Available records:
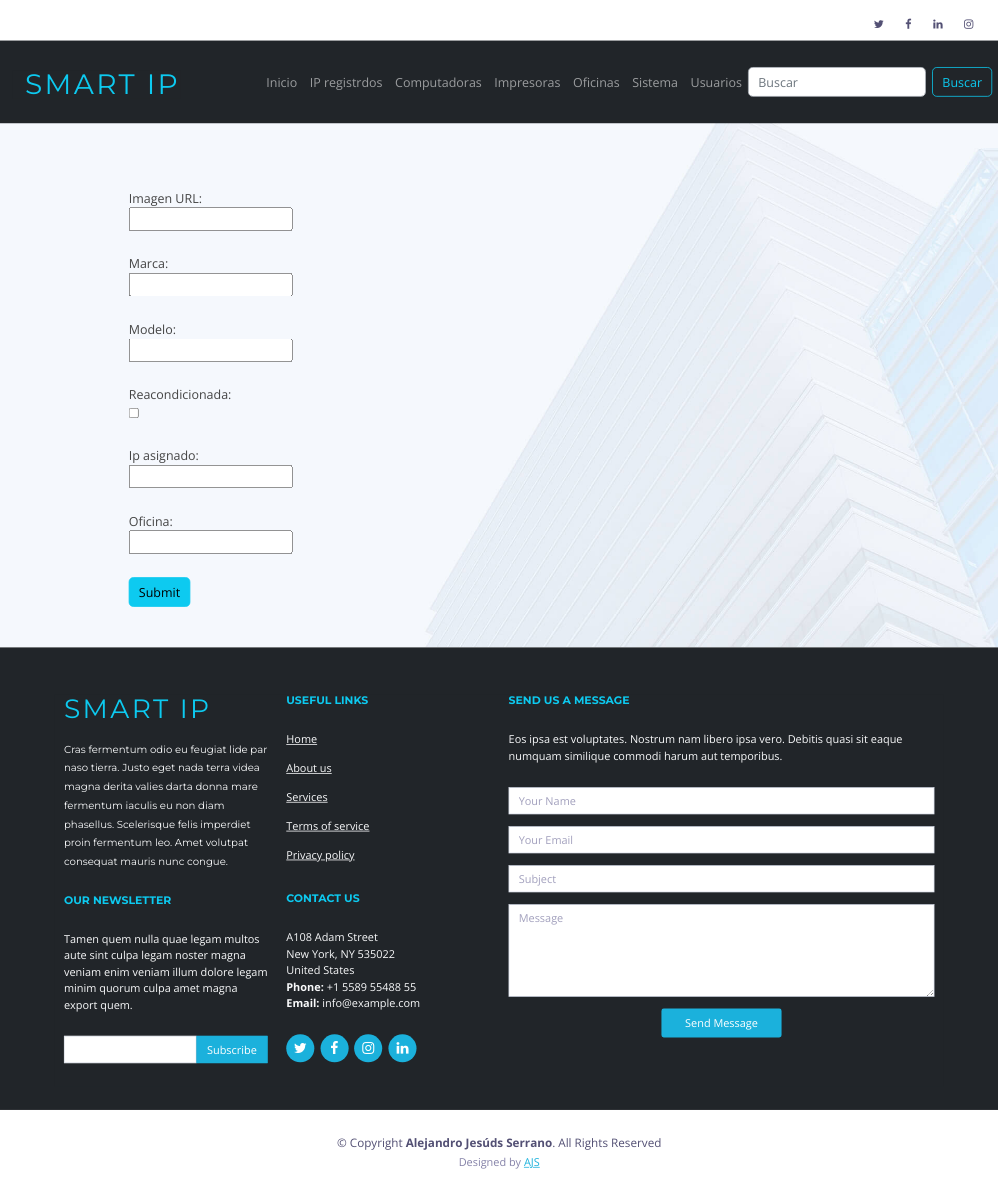
Repository: AlejandroJesusSerrano/SmartIPs
Page: smartip/smartipnav/templates/smartipnav/printer_form.html
The author's editor kept a copy of each file at every save. The page is drawn from the files as they stood at one save, then again after the next save.
The browser window is 1280 px wide. The pictures show the whole page, at 78% of full size.
The page is served by the project's application, run on Django 4.2 (smartip/manage.py). The template is opened directly, without the code that normally fills it, so the values that code supplies are empty.

Above is the page before, as saved 2022-11-12 21:04:56.

After the next save:
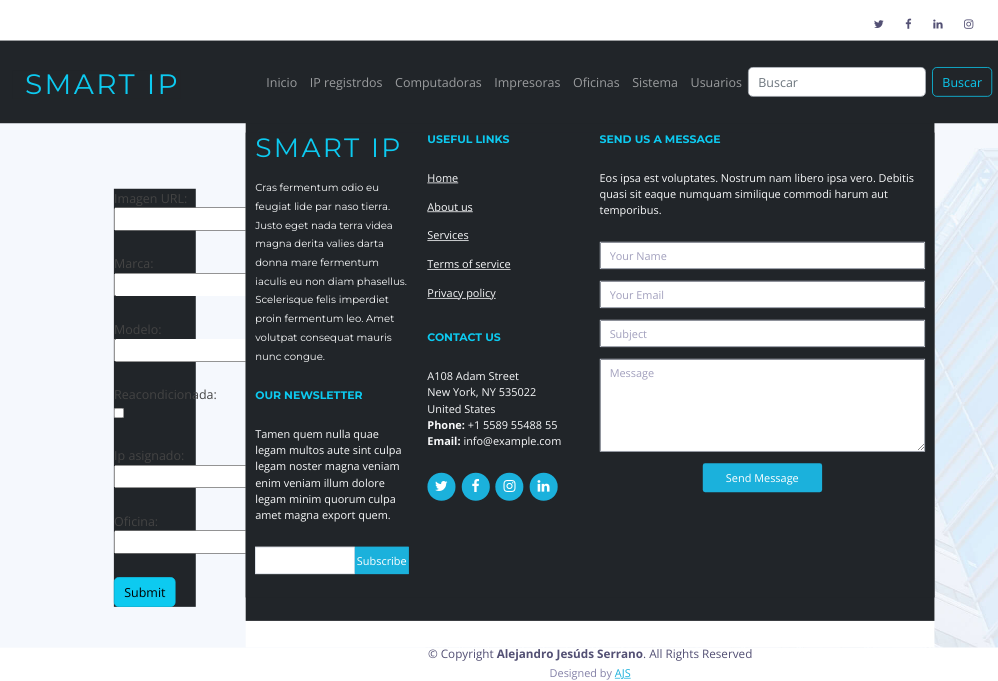
Saved 34 h 51 min later.
--- a/smartip/smartipnav/templates/smartipnav/printer_form.html
+++ b/smartip/smartipnav/templates/smartipnav/printer_form.html
@@ -7,6 +7,7 @@
             <div class="col-md-6 intro-info order-md-first order-last">
                 <form action="" method="post">
                     {% csrf_token %}
+                    <div class="form-group bg-dark"</div>
                     <p>Imagen URL: <input type="url" name="printer_image" id="printer_add"></p>
                     <p>Marca: <input type="text" name="printer_brand" id="printer_brand"></p>
                     <p>Modelo: <input type="text" name="printer_model" id="printer_model"></p>

After the save that followed:
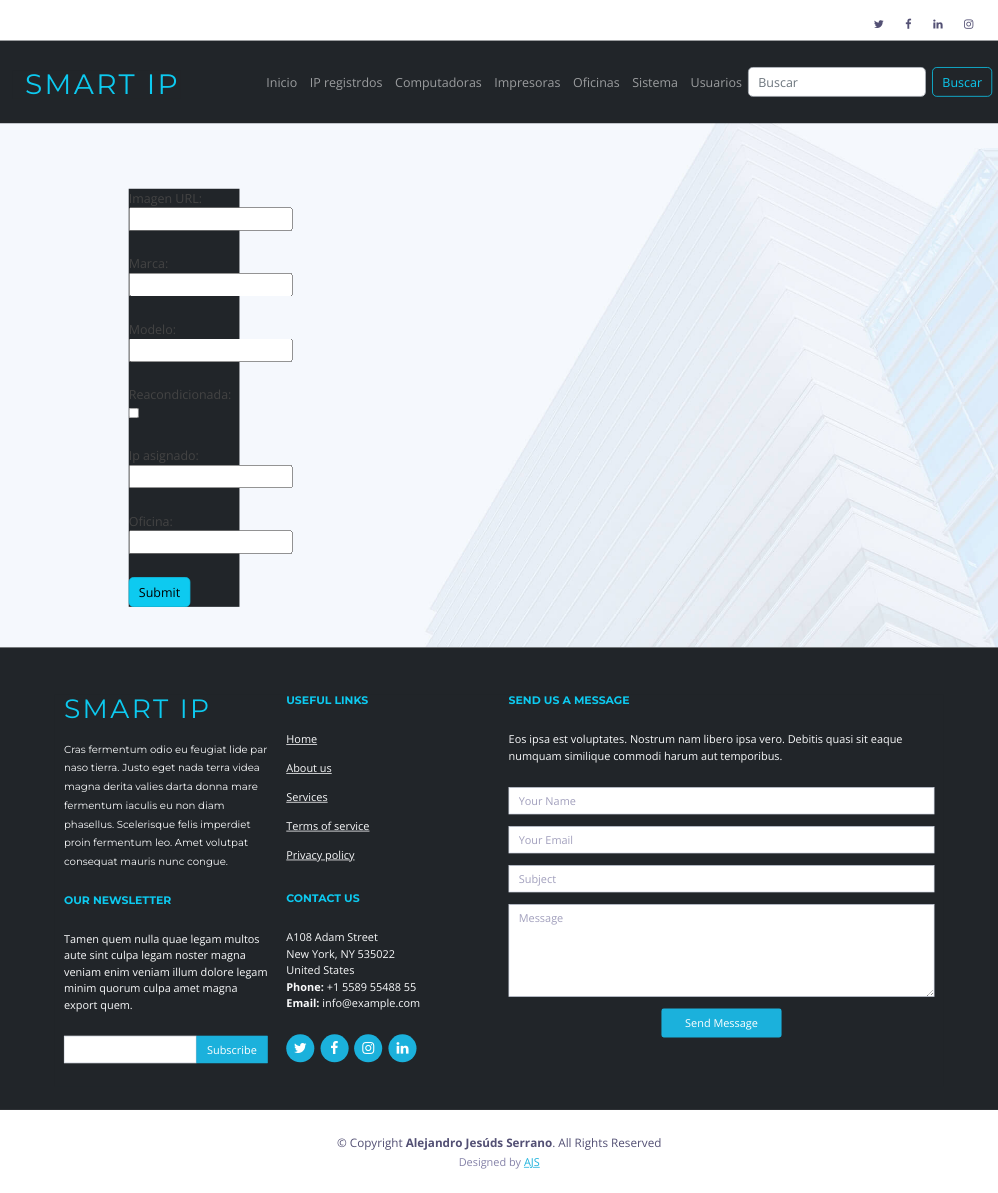
Saved 2 min 54 s later.
--- a/smartip/smartipnav/templates/smartipnav/printer_form.html
+++ b/smartip/smartipnav/templates/smartipnav/printer_form.html
@@ -7,14 +7,15 @@
             <div class="col-md-6 intro-info order-md-first order-last">
                 <form action="" method="post">
                     {% csrf_token %}
-                    <div class="form-group bg-dark"</div>
-                    <p>Imagen URL: <input type="url" name="printer_image" id="printer_add"></p>
-                    <p>Marca: <input type="text" name="printer_brand" id="printer_brand"></p>
-                    <p>Modelo: <input type="text" name="printer_model" id="printer_model"></p>
-                    <p>Reacondicionada: <input type="checkbox" name="printer_rebuilded" id="printer_rebuilded"></p>
-                    <p>Ip asignado: <input type="text" name="printer_ip" id="printer_ip"></p>
-                    <p>Oficina: <input type="text" namr="printer_office" id="printer_office"></p>
-                    <button type="submit" class="btn btn-info">Submit</button>
+                    <div class="form-group bg-dark"
+                        <p>Imagen URL: <input type="url" name="printer_image" id="printer_add"></p>
+                        <p>Marca: <input type="text" name="printer_brand" id="printer_brand"></p>
+                        <p>Modelo: <input type="text" name="printer_model" id="printer_model"></p>
+                        <p>Reacondicionada: <input type="checkbox" name="printer_rebuilded" id="printer_rebuilded"></p>
+                        <p>Ip asignado: <input type="text" name="printer_ip" id="printer_ip"></p>
+                        <p>Oficina: <input type="text" namr="printer_office" id="printer_office"></p>
+                        <button type="submit" class="btn btn-info">Submit</button>
+                    </div>
                 </form>
             </div>
         </div>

Assignment: What is needed is every line of the data above, set down exactly but with the images left out.

Finished exercise:
Repository: AlejandroJesusSerrano/SmartIPs
Page: smartip/smartipnav/templates/smartipnav/printer_form.html
The author's editor kept a copy of each file at every save. The page is drawn from the files as they stood at one save, then again after the next save.
The browser window is 1280 px wide. The pictures show the whole page, at 78% of full size.
The page is served by the project's application, run on Django 4.2 (smartip/manage.py). The template is opened directly, without the code that normally fills it, so the values that code supplies are empty.

Above is the page before, as saved 2022-11-12 21:04:56.

After the next save:
Saved 34 h 51 min later.
--- a/smartip/smartipnav/templates/smartipnav/printer_form.html
+++ b/smartip/smartipnav/templates/smartipnav/printer_form.html
@@ -7,6 +7,7 @@
             <div class="col-md-6 intro-info order-md-first order-last">
                 <form action="" method="post">
                     {% csrf_token %}
+                    <div class="form-group bg-dark"</div>
                     <p>Imagen URL: <input type="url" name="printer_image" id="printer_add"></p>
                     <p>Marca: <input type="text" name="printer_brand" id="printer_brand"></p>
                     <p>Modelo: <input type="text" name="printer_model" id="printer_model"></p>

After the save that followed:
Saved 2 min 54 s later.
--- a/smartip/smartipnav/templates/smartipnav/printer_form.html
+++ b/smartip/smartipnav/templates/smartipnav/printer_form.html
@@ -7,14 +7,15 @@
             <div class="col-md-6 intro-info order-md-first order-last">
                 <form action="" method="post">
                     {% csrf_token %}
-                    <div class="form-group bg-dark"</div>
-                    <p>Imagen URL: <input type="url" name="printer_image" id="printer_add"></p>
-                    <p>Marca: <input type="text" name="printer_brand" id="printer_brand"></p>
-                    <p>Modelo: <input type="text" name="printer_model" id="printer_model"></p>
-                    <p>Reacondicionada: <input type="checkbox" name="printer_rebuilded" id="printer_rebuilded"></p>
-                    <p>Ip asignado: <input type="text" name="printer_ip" id="printer_ip"></p>
-                    <p>Oficina: <input type="text" namr="printer_office" id="printer_office"></p>
-                    <button type="submit" class="btn btn-info">Submit</button>
+                    <div class="form-group bg-dark"
+                        <p>Imagen URL: <input type="url" name="printer_image" id="printer_add"></p>
+                        <p>Marca: <input type="text" name="printer_brand" id="printer_brand"></p>
+                        <p>Modelo: <input type="text" name="printer_model" id="printer_model"></p>
+                        <p>Reacondicionada: <input type="checkbox" name="printer_rebuilded" id="printer_rebuilded"></p>
+                        <p>Ip asignado: <input type="text" name="printer_ip" id="printer_ip"></p>
+                        <p>Oficina: <input type="text" namr="printer_office" id="printer_office"></p>
+                        <button type="submit" class="btn btn-info">Submit</button>
+                    </div>
                 </form>
             </div>
         </div>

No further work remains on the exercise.